INFORMATION PROVIDED:
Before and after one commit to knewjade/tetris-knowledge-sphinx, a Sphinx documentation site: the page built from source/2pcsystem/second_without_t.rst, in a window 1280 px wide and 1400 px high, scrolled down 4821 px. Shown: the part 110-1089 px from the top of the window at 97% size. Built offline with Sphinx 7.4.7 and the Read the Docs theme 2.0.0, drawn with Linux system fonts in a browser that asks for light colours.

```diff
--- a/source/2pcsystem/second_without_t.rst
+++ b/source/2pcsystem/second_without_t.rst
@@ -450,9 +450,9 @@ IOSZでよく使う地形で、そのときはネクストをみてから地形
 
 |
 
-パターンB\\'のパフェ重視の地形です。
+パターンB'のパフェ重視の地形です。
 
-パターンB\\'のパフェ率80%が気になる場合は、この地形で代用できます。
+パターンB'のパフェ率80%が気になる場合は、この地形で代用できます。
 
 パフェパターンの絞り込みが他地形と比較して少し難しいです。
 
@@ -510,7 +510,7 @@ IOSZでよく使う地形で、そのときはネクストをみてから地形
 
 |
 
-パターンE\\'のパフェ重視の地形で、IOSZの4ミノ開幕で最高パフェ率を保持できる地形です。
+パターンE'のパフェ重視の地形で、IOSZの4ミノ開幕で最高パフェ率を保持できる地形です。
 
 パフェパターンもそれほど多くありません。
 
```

WORK ITEM: Each entry should be duplicated exactly as it was given.

SOLUTION TO THE EXERCISE:
Before and after one commit to knewjade/tetris-knowledge-sphinx, a Sphinx documentation site: the page built from source/2pcsystem/second_without_t.rst, in a window 1280 px wide and 1400 px high, scrolled down 4821 px. Shown: the part 110-1089 px from the top of the window at 97% size. Built offline with Sphinx 7.4.7 and the Read the Docs theme 2.0.0, drawn with Linux system fonts in a browser that asks for light colours.

```diff
--- a/source/2pcsystem/second_without_t.rst
+++ b/source/2pcsystem/second_without_t.rst
@@ -450,9 +450,9 @@ IOSZでよく使う地形で、そのときはネクストをみてから地形
 
 |
 
-パターンB\\'のパフェ重視の地形です。
+パターンB'のパフェ重視の地形です。
 
-パターンB\\'のパフェ率80%が気になる場合は、この地形で代用できます。
+パターンB'のパフェ率80%が気になる場合は、この地形で代用できます。
 
 パフェパターンの絞り込みが他地形と比較して少し難しいです。
 
@@ -510,7 +510,7 @@ IOSZでよく使う地形で、そのときはネクストをみてから地形
 
 |
 
-パターンE\\'のパフェ重視の地形で、IOSZの4ミノ開幕で最高パフェ率を保持できる地形です。
+パターンE'のパフェ重視の地形で、IOSZの4ミノ開幕で最高パフェ率を保持できる地形です。
 
 パフェパターンもそれほど多くありません。
 
```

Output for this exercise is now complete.